Bot D (Pink & Green)
Bot D (Pink & Green), 2016
Unique Letterpress Pressure
17.5 x 12 inches
Ruane Center for the Humanities, Lower Level
About the Work
Until relatively recently, it was neither legal nor socially acceptable to be out as an LGBTQ+ person. As such, queer art over the centuries has been shaped by, on the one hand, the need to conceal references to the queer body, identity, and experience. On the other, it has been concerned with a desire for better visibility: the cultural imperative to create representations of queer identity because few exist. Artist Elijah Burgher embraces this duality to create non-figurative portraits, like Bot D (Pink & Green), inspired by art and cultural history and his own identity as a gay man.
For Bot D (Pink & Green) Burgher was inspired by the coded language and symbolism of queer artists and authors like Marsden Hartley, Jasper Johns, and Oscar Wilde.
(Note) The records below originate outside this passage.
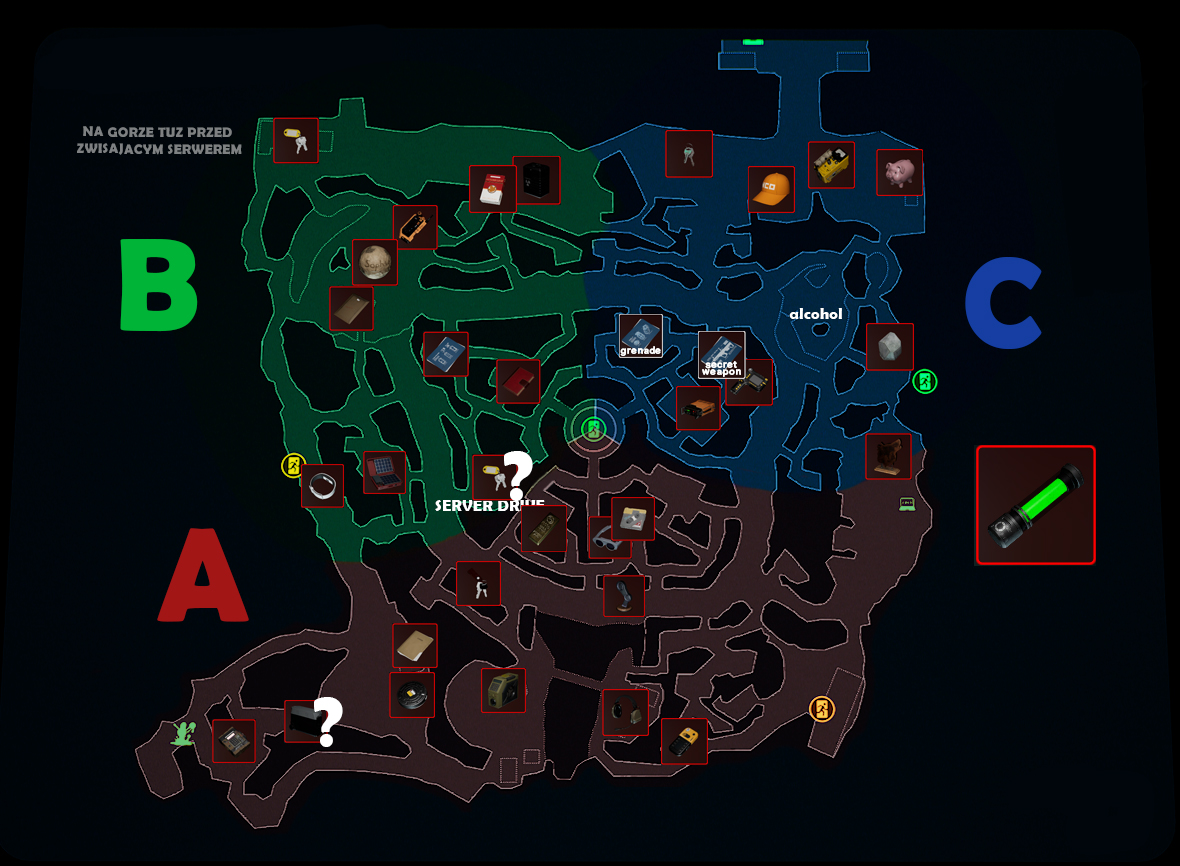
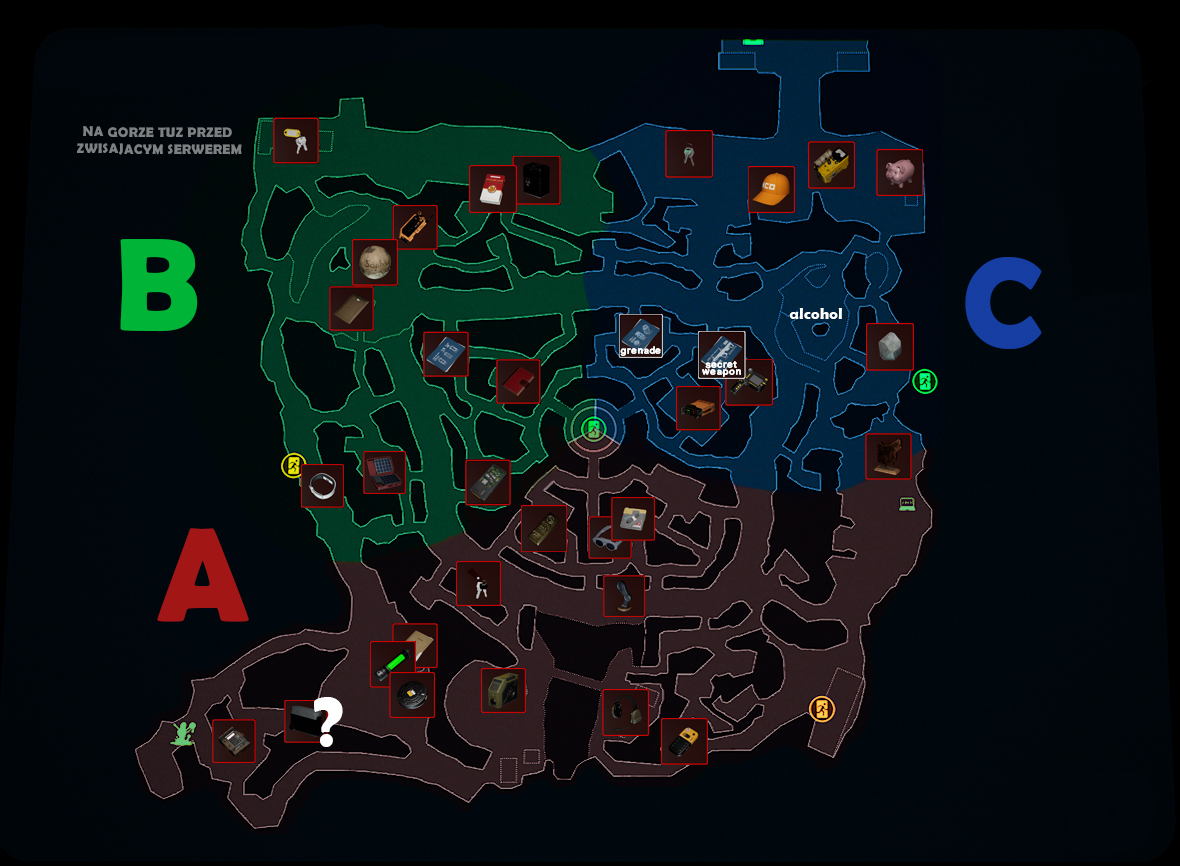
drive and vial update

Changed region(s): [[0.8237, 0.4988, 0.9458, 0.6547], [0.3661, 0.4988, 0.4576, 0.5924], [0.3051, 0.7171, 0.3661, 0.7794]]

diff --git a/index.html b/index.html
@@ -23,7 +23,7 @@
       <img src="./IMAGES/googles.jpg" alt="Overlay Image" class="googles-on-map" id="googlesOnMap">
 
       <img src="./IMAGES/headphones.jpg" alt="Overlay Image" class="headphones-on-map" id="headphonesOnMap">
-      <img src="./IMAGES/bear.jpg" alt="Overlay Image" class="bear-on-map" id="bearOnMap">
+      <img src="./IMAGES/vial.jpg" alt="Overlay Image" class="vial-on-map" id="vialOnMap">
       <img src="./IMAGES/solar.jpg" alt="Overlay Image" class="solar-on-map" id="solarOnMap">
       <img src="./IMAGES/wristband.jpg" alt="Overlay Image" class="wristband-on-map" id="wristbandOnMap">
 
@@ -42,6 +42,8 @@
       <img src="./IMAGES/bpb.jpg" alt="Overlay Image" class="bpb-on-map" id="bpbOnMap">
       <img src="./IMAGES/diary.jpg" alt="Overlay Image" class="diary-on-map" id="diaryOnMap">
 
+      <img src="./IMAGES/drive.jpg" alt="Overlay Image" class="drive-on-map" id="driveOnMap">
+
 
 
       <img src="./IMAGES/keysc.jpg" alt="Overlay Image" class="keysc-on-map" id="keyscOnMap">
@@ -55,6 +57,7 @@
       <img src="./IMAGES/gem.jpg" alt="Overlay Image" class="gem-on-map" id="gemOnMap">
 
       <img src="./IMAGES/cap.jpg" alt="Overlay Image" class="cap-on-map" id="capOnMap">
+      <img src="./IMAGES/bear.jpg" alt="Overlay Image" class="bear-on-map" id="bearOnMap">
     </div>
 
     <div class="columns">
@@ -75,7 +78,7 @@
         <div class="spacea">b</div>
         <div>
           <button class="button headphones"></button>
-          <button class="button bear"></button>
+          <button class="button vial"></button>
           <button class="button solar"></button>
           <button class="button wristband"></button>
         </div>
@@ -100,8 +103,12 @@
           <button class="button bpb"></button>
           <button class="button diary"></button>
         </div>
+        <div class="spaceb">h</div>
+        <div>
+          <button class="button drive"></button>
+        </div>
       </div>
-      <div class="space">h</div>
+      <div class="space">i</div>
       <div class="C">
         <div>
           <button class="button keysc"></button>
@@ -119,6 +126,7 @@
         <div class="spacec">l</div>
         <div>
           <button class="button cap"></button>
+          <button class="button bear"></button>
         </div>
       </div>
       <div class="space">m</div>
@@ -152,8 +160,8 @@
 
       const headphonesButton = document.querySelector('.headphones');
       const headphonesImage = document.getElementById('headphonesOnMap');
-      const bearButton = document.querySelector('.bear');
-      const bearImage = document.getElementById('bearOnMap');
+      const vialButton = document.querySelector('.vial');
+      const vialImage = document.getElementById('vialOnMap');
       const solarButton = document.querySelector('.solar');
       const solarImage = document.getElementById('solarOnMap');
       const wristbandButton = document.querySelector('.wristband');
@@ -184,6 +192,9 @@
       const diaryButton = document.querySelector('.diary');
       const diaryImage = document.getElementById('diaryOnMap');
 
+      const driveButton = document.querySelector('.drive');
+      const driveImage = document.getElementById('driveOnMap');
+
 
 
       const keyscButton = document.querySelector('.keysc');
@@ -206,6 +217,8 @@
 
       const capButton = document.querySelector('.cap');
       const capImage = document.getElementById('capOnMap');
+      const bearButton = document.querySelector('.bear');
+      const bearImage = document.getElementById('bearOnMap');
 
       // Initially hide the overlay images
       bombImage.style.display = 'none';
@@ -249,7 +262,7 @@
           googlesImage.style.display = googlesButton.classList.contains('googles-pressed') ? 'block' : 'none';
 
           headphonesImage.style.display = headphonesButton.classList.contains('headphones-pressed') ? 'block' : 'none';
-          bearImage.style.display = bearButton.classList.contains('bear-pressed') ? 'block' : 'none';
+          vialImage.style.display = vialButton.classList.contains('vial-pressed') ? 'block' : 'none';
           solarImage.style.display = solarButton.classList.contains('solar-pressed') ? 'block' : 'none';
           wristbandImage.style.display = wristbandButton.classList.contains('wristband-pressed') ? 'block' : 'none';
 
@@ -268,6 +281,8 @@
           bpbImage.style.display = bpbButton.classList.contains('bpb-pressed') ? 'block' : 'none';
           diaryImage.style.display = diaryButton.classList.contains('diary-pressed') ? 'block' : 'none';
 
+          driveImage.style.display = driveButton.classList.contains('drive-pressed') ? 'block' : 'none';
+
 
 
           keyscImage.style.display = keyscButton.classList.contains('keysc-pressed') ? 'block' : 'none';
@@ -281,6 +296,7 @@
           gemImage.style.display = gemButton.classList.contains('gem-pressed') ? 'block' : 'none';
 
           capImage.style.display = capButton.classList.contains('cap-pressed') ? 'block' : 'none';
+          bearImage.style.display = bearButton.classList.contains('bear-pressed') ? 'block' : 'none';
         });
       });
 

diff --git a/main.css b/main.css
@@ -1,3 +1,12 @@
+body:after {
+  position: absolute;
+  width: 0;
+  height: 0;
+  overflow: hidden;
+  z-index: -1;
+  content: url();
+}
+
 body {
   background-color: #000;
   margin: 0;
@@ -397,6 +406,22 @@ body {
   height: auto;
 }
 
+.drive {
+  background-image: url(./IMAGES/drive.jpg);
+}
+
+.drive-pressed {
+  background-image: url(./IMAGES/drivebnw.jpg);
+}
+
+.drive-on-map {
+  position: absolute;
+  top: 53.1%;
+  left: 39.4%;
+  width: auto;
+  height: auto;
+}
+
 .keysc {
   background-image: url(./IMAGES/keysc.jpg);
 }
@@ -537,6 +562,22 @@ body {
   position: absolute;
   top: 19.2%;
   left: 63.4%;
+  width: auto;
+  height: auto;
+}
+
+.vial {
+  background-image: url(./IMAGES/vial.jpg);
+}
+
+.vial-pressed {
+  background-image: url(./IMAGES/vialbnw.jpg);
+}
+
+.vial-on-map {
+  position: absolute;
+  top: 74.1%;
+  left: 31.3%;
   width: auto;
   height: auto;
 }
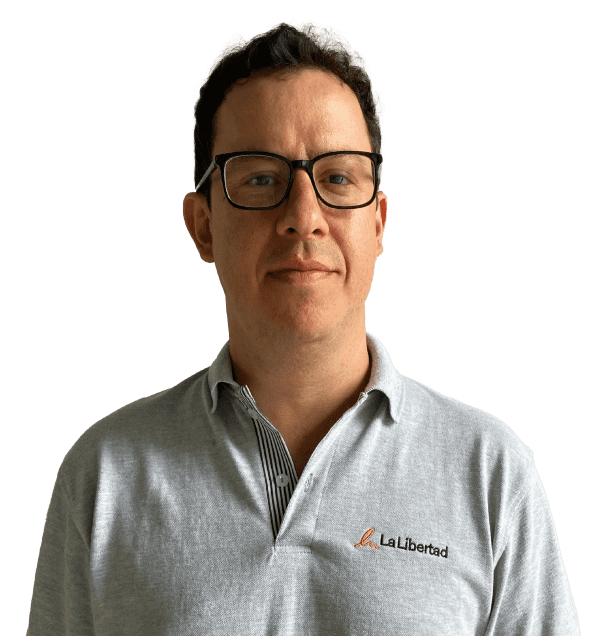
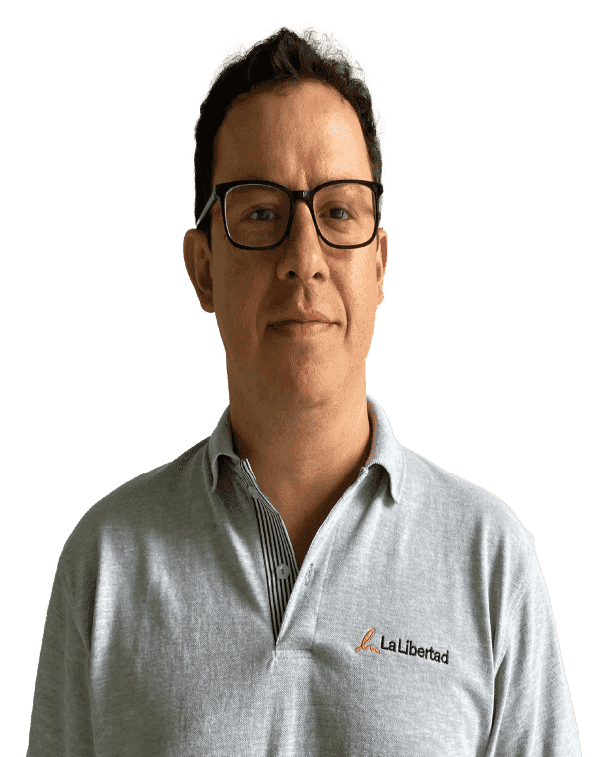
fix equipo cetav images

diff --git a/src/app/content/teamData.js b/src/app/content/teamData.js
@@ -38,7 +38,7 @@ const teamData = [
   },
   {
     name: 'Carmen Vargas',
-    position: 'Admisión y Registro',
+    position: 'Coordinadora de Postproducción Audiovisual y Proyectos',
     photo: '/images/carmen-vargas.png',
   },
   {
@@ -54,7 +54,7 @@ const teamData = [
   {
     name: 'Ricardo Gutiérrez',
     position: 'Profesor Centros de Cómputo',
-    photo: '/images/ricardo-gutiérrez.png',
+    photo: '/images/ricardo-gutierrez.png',
   },
   {
     name: 'Keylor Berrocal',

diff --git a/src/app/components/OurTeam.jsx b/src/app/components/OurTeam.jsx
@@ -14,7 +14,7 @@ const OurTeamCard = () => {
             borderRadius="lg"
             position="relative"
             width="300px"
-            height="320px"
+            height="360px"
             bg="gray"
           >
             <Image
Sourcing symbols and imagery from their early works, he creates a composition that he thinks of as both an abstract self-portrait—because it references the creators whose artworks have helped him to understand himself—and a sigil, which is an emblem in which mystical or spiritual power is imbued. For Burgher, queer identity and presentation align with abstraction and sigils because they too subvert established forms of communication. Indeed, when existing languages forbid a way of being, then new ones must be created.